(Structured diff data)
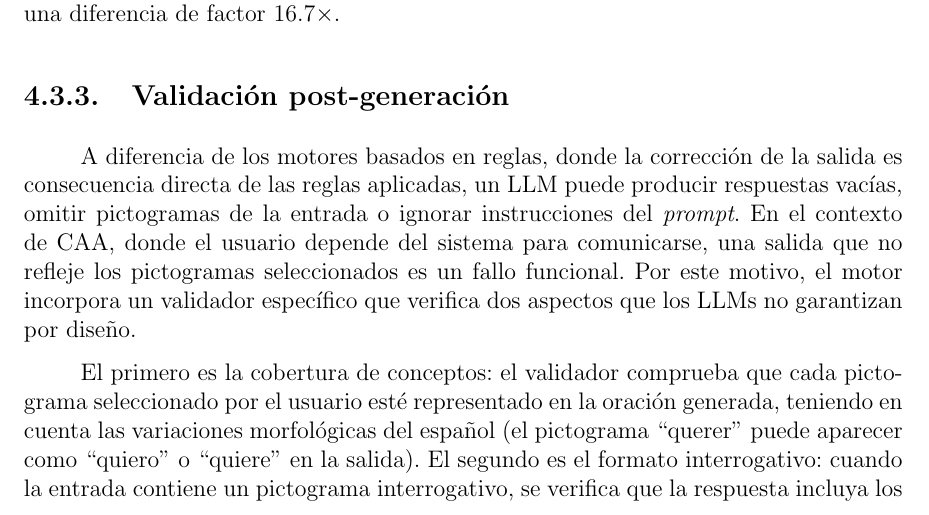
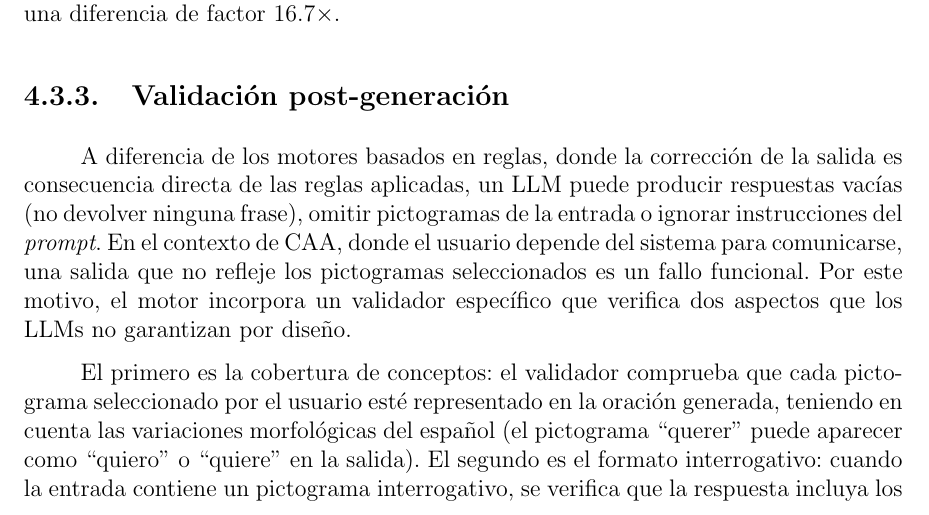
Before and after one commit to Lagaress/tfg-memory, a LaTeX document (main.tex, which reads sections/development/modelos-lenguaje.tex): part of page 51 of 119, cut so that both start at the same text. Compiled offline with pdfLaTeX.

Commit message:
Gloss 'respuestas vacías' in LLM chapter
Clarify that an empty response means the model returns no sentence
at all.

Co-Authored-By: Claude Opus 4.7 <noreply@anthropic.com>

```diff
--- a/sections/development/modelos-lenguaje.tex
+++ b/sections/development/modelos-lenguaje.tex
@@ -81,7 +81,7 @@ Con los aproximadamente 1\,204 \textit{tokens} de entrada y 4 de salida descrito
 \subsection{Validación post-generación}
 \label{sec:f3-validacion}
 
-A diferencia de los motores basados en reglas, donde la corrección de la salida es consecuencia directa de las reglas aplicadas, un LLM puede producir respuestas vacías, omitir pictogramas de la entrada o ignorar instrucciones del \textit{prompt}. En el contexto de CAA, donde el usuario depende del sistema para comunicarse, una salida que no refleje los pictogramas seleccionados es un fallo funcional. Por este motivo, el motor incorpora un validador específico que verifica dos aspectos que los LLMs no garantizan por diseño.
+A diferencia de los motores basados en reglas, donde la corrección de la salida es consecuencia directa de las reglas aplicadas, un LLM puede producir respuestas vacías (no devolver ninguna frase), omitir pictogramas de la entrada o ignorar instrucciones del \textit{prompt}. En el contexto de CAA, donde el usuario depende del sistema para comunicarse, una salida que no refleje los pictogramas seleccionados es un fallo funcional. Por este motivo, el motor incorpora un validador específico que verifica dos aspectos que los LLMs no garantizan por diseño.
 
 El primero es la cobertura de conceptos: el validador comprueba que cada pictograma seleccionado por el usuario esté representado en la oración generada, teniendo en cuenta las variaciones morfológicas del español (el pictograma ``querer'' puede aparecer como ``quiero'' o ``quiere'' en la salida). El segundo es el formato interrogativo: cuando la entrada contiene un pictograma interrogativo, se verifica que la respuesta incluya los signos de interrogación correspondientes, una convención ortográfica del español que el modelo no siempre respeta.
 
```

What is required:
Reproduce every entry above exactly, and omit the pictures.

Response area:
Before and after one commit to Lagaress/tfg-memory, a LaTeX document (main.tex, which reads sections/development/modelos-lenguaje.tex): part of page 51 of 119, cut so that both start at the same text. Compiled offline with pdfLaTeX.

Commit message:
Gloss 'respuestas vacías' in LLM chapter
Clarify that an empty response means the model returns no sentence
at all.

Co-Authored-By: Claude Opus 4.7 <noreply@anthropic.com>

```diff
--- a/sections/development/modelos-lenguaje.tex
+++ b/sections/development/modelos-lenguaje.tex
@@ -81,7 +81,7 @@ Con los aproximadamente 1\,204 \textit{tokens} de entrada y 4 de salida descrito
 \subsection{Validación post-generación}
 \label{sec:f3-validacion}
 
-A diferencia de los motores basados en reglas, donde la corrección de la salida es consecuencia directa de las reglas aplicadas, un LLM puede producir respuestas vacías, omitir pictogramas de la entrada o ignorar instrucciones del \textit{prompt}. En el contexto de CAA, donde el usuario depende del sistema para comunicarse, una salida que no refleje los pictogramas seleccionados es un fallo funcional. Por este motivo, el motor incorpora un validador específico que verifica dos aspectos que los LLMs no garantizan por diseño.
+A diferencia de los motores basados en reglas, donde la corrección de la salida es consecuencia directa de las reglas aplicadas, un LLM puede producir respuestas vacías (no devolver ninguna frase), omitir pictogramas de la entrada o ignorar instrucciones del \textit{prompt}. En el contexto de CAA, donde el usuario depende del sistema para comunicarse, una salida que no refleje los pictogramas seleccionados es un fallo funcional. Por este motivo, el motor incorpora un validador específico que verifica dos aspectos que los LLMs no garantizan por diseño.
 
 El primero es la cobertura de conceptos: el validador comprueba que cada pictograma seleccionado por el usuario esté representado en la oración generada, teniendo en cuenta las variaciones morfológicas del español (el pictograma ``querer'' puede aparecer como ``quiero'' o ``quiere'' en la salida). El segundo es el formato interrogativo: cuando la entrada contiene un pictograma interrogativo, se verifica que la respuesta incluya los signos de interrogación correspondientes, una convención ortográfica del español que el modelo no siempre respeta.
 
```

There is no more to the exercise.